Effects Of An America Cue On Intergroup Attitudes, Beliefs, And Behavior
Each day, the citizens of the United States of America are likely to be reminded of their nation in any number of subtle ways. What are the effects of this reminding? In the present work, sixteen experiments are reported in which there is converging evidence that a subtle reminder of America leads to bias against outgroups despite that Americans, in general, and in the present study, appear to associate America with egalitarianism. Evidence for bias was found on both implicit and explicit attitudes measures, and was directed toward the outgroup at both the group and individual level. Moreover, the consequences of these attitudes included feelings of psychological distance from the outgroup, reduced support for an African-American political candidate, and poorer ratings for an African-American job candidate. The potential mechanisms for both explicit and implicit effects of a reminder of America are discussed.

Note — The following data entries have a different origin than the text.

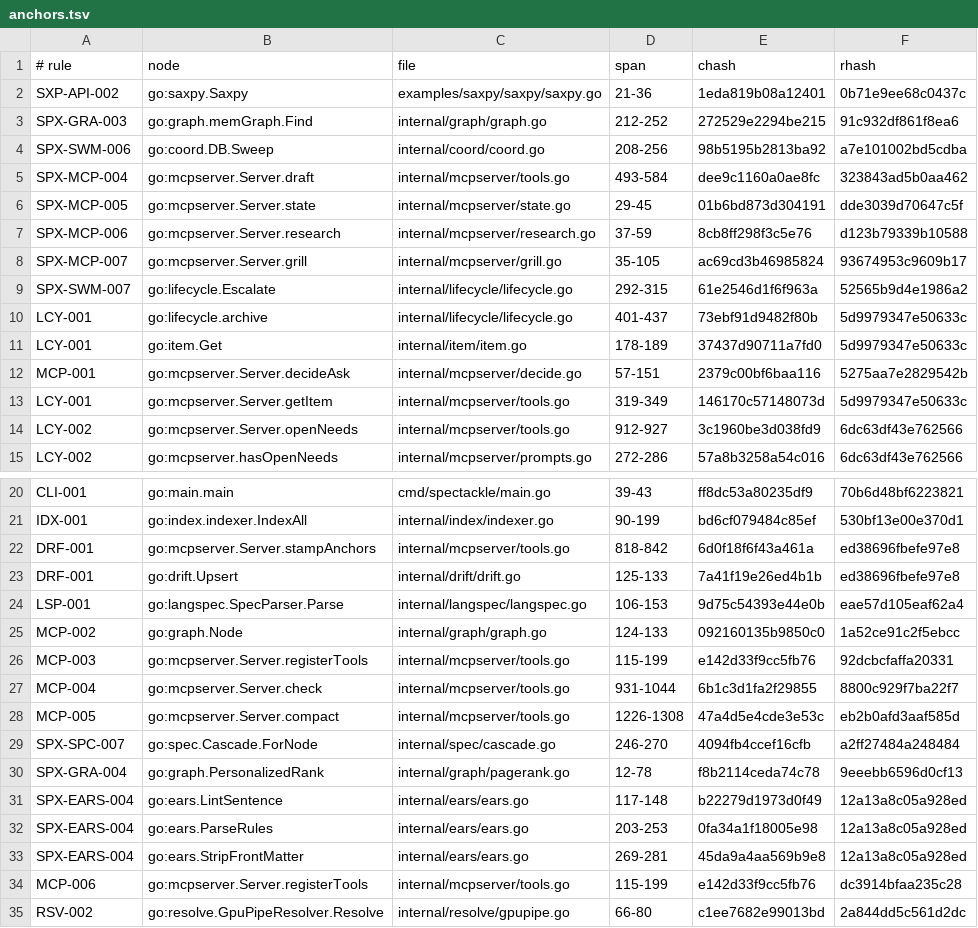
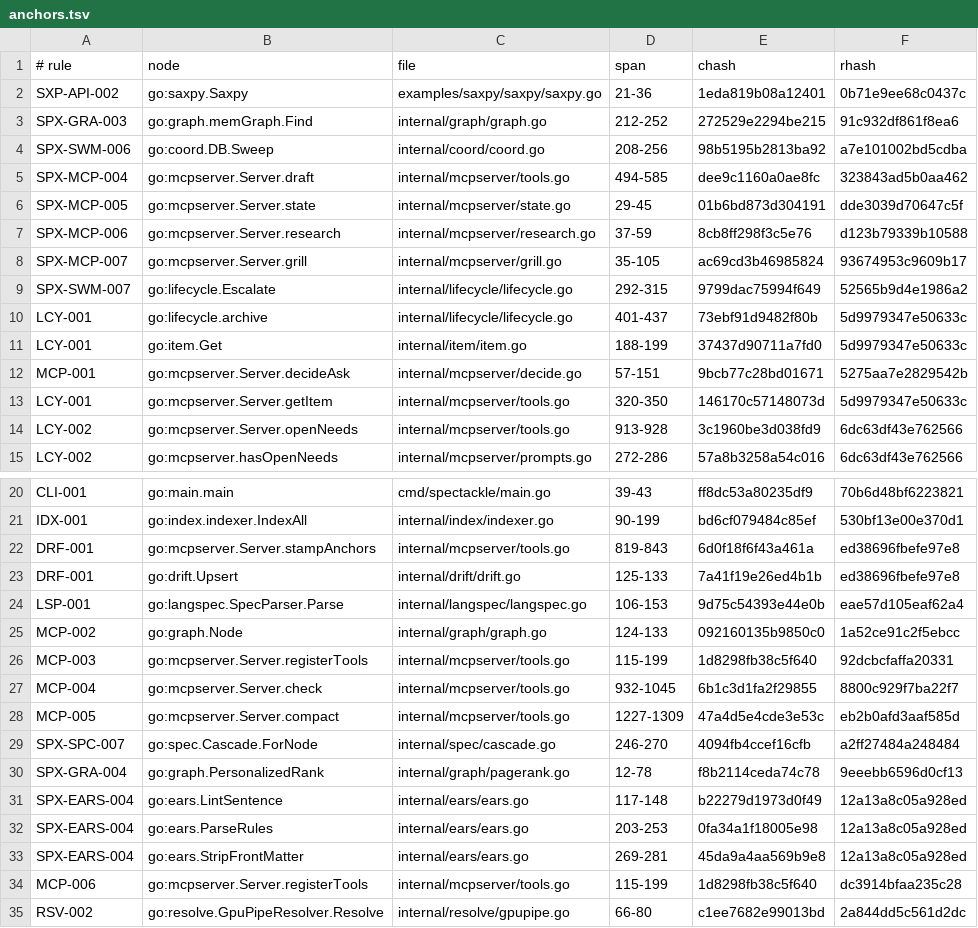
Before and after one commit to jxsl13/spectackle, a TSV file: .spectackle/anchors.tsv, drawn as a sheet; only a part is shown, gaps mark what is left out.

```diff
--- a/.spectackle/anchors.tsv
+++ b/.spectackle/anchors.tsv
@@ -4,3 +4,3 @@ SPX-GRA-003	go:graph.memGraph.Find	internal/graph/graph.go	212-252	272529e2294be
 SPX-SWM-006	go:coord.DB.Sweep	internal/coord/coord.go	208-256	98b5195b2813ba92	a7e101002bd5cdba
-SPX-MCP-004	go:mcpserver.Server.draft	internal/mcpserver/tools.go	493-584	dee9c1160a0ae8fc	323843ad5b0aa462
+SPX-MCP-004	go:mcpserver.Server.draft	internal/mcpserver/tools.go	494-585	dee9c1160a0ae8fc	323843ad5b0aa462
 SPX-MCP-005	go:mcpserver.Server.state	internal/mcpserver/state.go	29-45	01b6bd873d304191	dde3039d70647c5f
@@ -8,8 +8,8 @@ SPX-MCP-006	go:mcpserver.Server.research	internal/mcpserver/research.go	37-59	8c
 SPX-MCP-007	go:mcpserver.Server.grill	internal/mcpserver/grill.go	35-105	ac69cd3b46985824	93674953c9609b17
-SPX-SWM-007	go:lifecycle.Escalate	internal/lifecycle/lifecycle.go	292-315	61e2546d1f6f963a	52565b9d4e1986a2
+SPX-SWM-007	go:lifecycle.Escalate	internal/lifecycle/lifecycle.go	292-315	9799dac75994f649	52565b9d4e1986a2
 LCY-001	go:lifecycle.archive	internal/lifecycle/lifecycle.go	401-437	73ebf91d9482f80b	5d9979347e50633c
-LCY-001	go:item.Get	internal/item/item.go	178-189	37437d90711a7fd0	5d9979347e50633c
-MCP-001	go:mcpserver.Server.decideAsk	internal/mcpserver/decide.go	57-151	2379c00bf6baa116	5275aa7e2829542b
-LCY-001	go:mcpserver.Server.getItem	internal/mcpserver/tools.go	319-349	146170c57148073d	5d9979347e50633c
-LCY-002	go:mcpserver.Server.openNeeds	internal/mcpserver/tools.go	912-927	3c1960be3d038fd9	6dc63df43e762566
+LCY-001	go:item.Get	internal/item/item.go	188-199	37437d90711a7fd0	5d9979347e50633c
+MCP-001	go:mcpserver.Server.decideAsk	internal/mcpserver/decide.go	57-151	9bcb77c28bd01671	5275aa7e2829542b
+LCY-001	go:mcpserver.Server.getItem	internal/mcpserver/tools.go	320-350	146170c57148073d	5d9979347e50633c
+LCY-002	go:mcpserver.Server.openNeeds	internal/mcpserver/tools.go	913-928	3c1960be3d038fd9	6dc63df43e762566
 LCY-002	go:mcpserver.hasOpenNeeds	internal/mcpserver/prompts.go	272-286	57a8b3258a54c016	6dc63df43e762566
@@ -21,3 +21,3 @@ CLI-001	go:main.main	cmd/spectackle/main.go	39-43	ff8dc53a80235df9	70b6d48bf6223
 IDX-001	go:index.indexer.IndexAll	internal/index/indexer.go	90-199	bd6cf079484c85ef	530bf13e00e370d1
-DRF-001	go:mcpserver.Server.stampAnchors	internal/mcpserver/tools.go	818-842	6d0f18f6f43a461a	ed38696fbefe97e8
+DRF-001	go:mcpserver.Server.stampAnchors	internal/mcpserver/tools.go	819-843	6d0f18f6f43a461a	ed38696fbefe97e8
 DRF-001	go:drift.Upsert	internal/drift/drift.go	125-133	7a41f19e26ed4b1b	ed38696fbefe97e8
@@ -25,5 +25,5 @@ LSP-001	go:langspec.SpecParser.Parse	internal/langspec/langspec.go	106-153	9d75c
 MCP-002	go:graph.Node	internal/graph/graph.go	124-133	092160135b9850c0	1a52ce91c2f5ebcc
-MCP-003	go:mcpserver.Server.registerTools	internal/mcpserver/tools.go	115-199	e142d33f9cc5fb76	92dcbcfaffa20331
-MCP-004	go:mcpserver.Server.check	internal/mcpserver/tools.go	931-1044	6b1c3d1fa2f29855	8800c929f7ba22f7
-MCP-005	go:mcpserver.Server.compact	internal/mcpserver/tools.go	1226-1308	47a4d5e4cde3e53c	eb2b0afd3aaf585d
+MCP-003	go:mcpserver.Server.registerTools	internal/mcpserver/tools.go	115-199	1d8298fb38c5f640	92dcbcfaffa20331
+MCP-004	go:mcpserver.Server.check	internal/mcpserver/tools.go	932-1045	6b1c3d1fa2f29855	8800c929f7ba22f7
+MCP-005	go:mcpserver.Server.compact	internal/mcpserver/tools.go	1227-1309	47a4d5e4cde3e53c	eb2b0afd3aaf585d
 SPX-SPC-007	go:spec.Cascade.ForNode	internal/spec/cascade.go	246-270	4094fb4ccef16cfb	a2ff27484a248484
@@ -33,3 +33,3 @@ SPX-EARS-004	go:ears.ParseRules	internal/ears/ears.go	203-253	0fa34a1f18005e98	1
 SPX-EARS-004	go:ears.StripFrontMatter	internal/ears/ears.go	269-281	45da9a4aa569b9e8	12a13a8c05a928ed
-MCP-006	go:mcpserver.Server.registerTools	internal/mcpserver/tools.go	115-199	e142d33f9cc5fb76	dc3914bfaa235c28
+MCP-006	go:mcpserver.Server.registerTools	internal/mcpserver/tools.go	115-199	1d8298fb38c5f640	dc3914bfaa235c28
 RSV-002	go:resolve.GpuPipeResolver.Resolve	internal/resolve/gpupipe.go	66-80	c1ee7682e99013bd	2a844dd5c561d2dc
```
Also changed, not shown: 24 other files.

attitudes; implicit; national cue
Ferguson, Melissa J.
Roberson, Quinetta M.; Gilovich, Thomas Dashiff; Field, David James
Ph. D., Psychology
Doctor of Philosophy
dissertation or thesis